Study material.
********

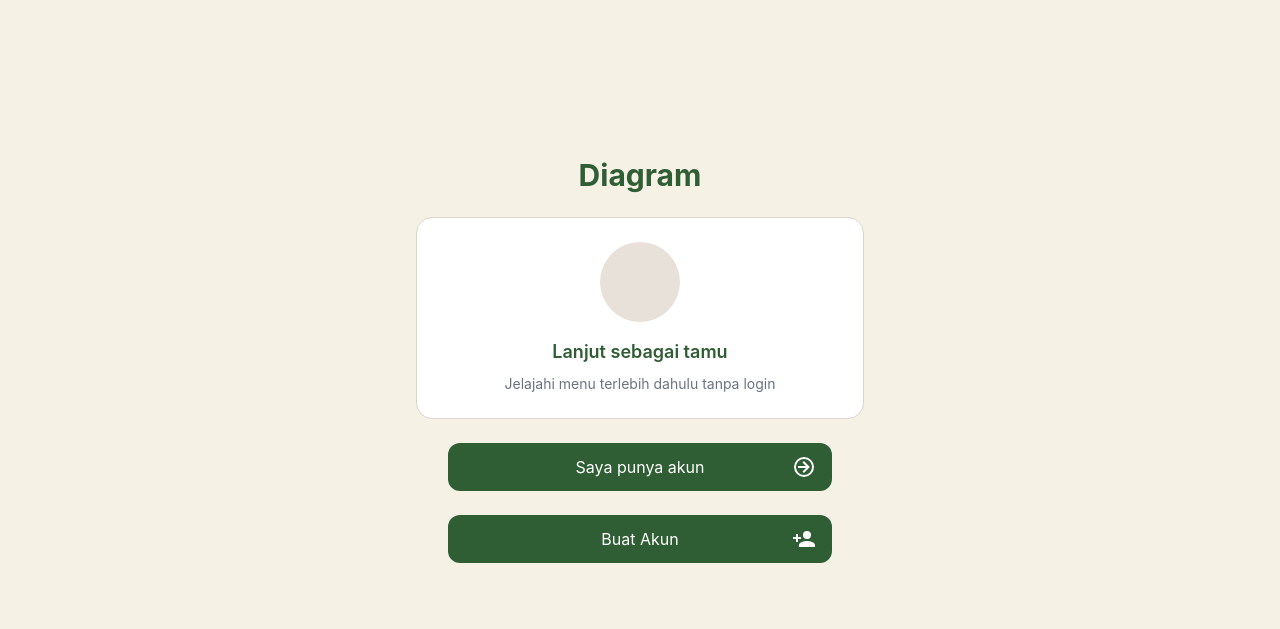
Repository: PajarAland/DiagramCoffee
Page: /
An editor plug-in stored every save of this project. The page is shown before and after the next save, followed by the edit.
The browser window is 1280 px wide. The pictures show the whole page.
The page's requests for data from a server got no answer. The project was rebuilt for these pictures with package versions that can differ from the ones it lists, and the page was loaded fresh each time. Some packages were replaced by stand-ins written for this rebuild. No one was signed in, and anything a server would have sent is missing. Also part of the build but not shown: vite.config.js, src/pages/Login.jsx, src/pages/Register.jsx, src/pages/Home.jsx, src/auth/ProtectedRoute.jsx.

Above is the page before, as saved 2026-04-26 17:55:12.

After the next save:
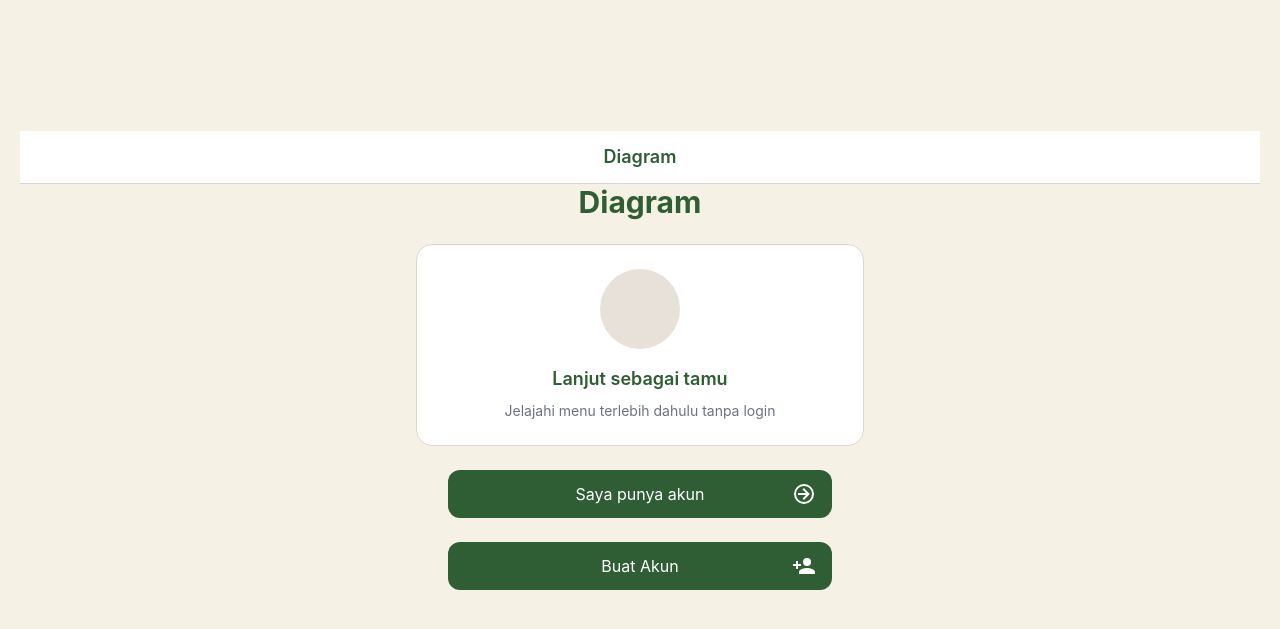
Saved 95 s later.
--- a/src/pages/Landing.jsx
+++ b/src/pages/Landing.jsx
@@ -9,7 +9,7 @@ function Landing() {
 
   return (
     <div className="min-h-screen bg-[#F5F1E5] flex flex-col items-center justify-center px-5">
-
+      <Navbar title="Diagram" />
       <h1 className="text-3xl font-bold text-[#2F5D34] mb-6">
         Diagram
       </h1>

********

Task description.
Nothing but the lines from the first line of the listing above to the line containing "The browser window" should appear in the answer, each one exact and with no pictures.

Solution for this task.
Repository: PajarAland/DiagramCoffee
Page: /
An editor plug-in stored every save of this project. The page is shown before and after the next save, followed by the edit.
The browser window is 1280 px wide. The pictures show the whole page.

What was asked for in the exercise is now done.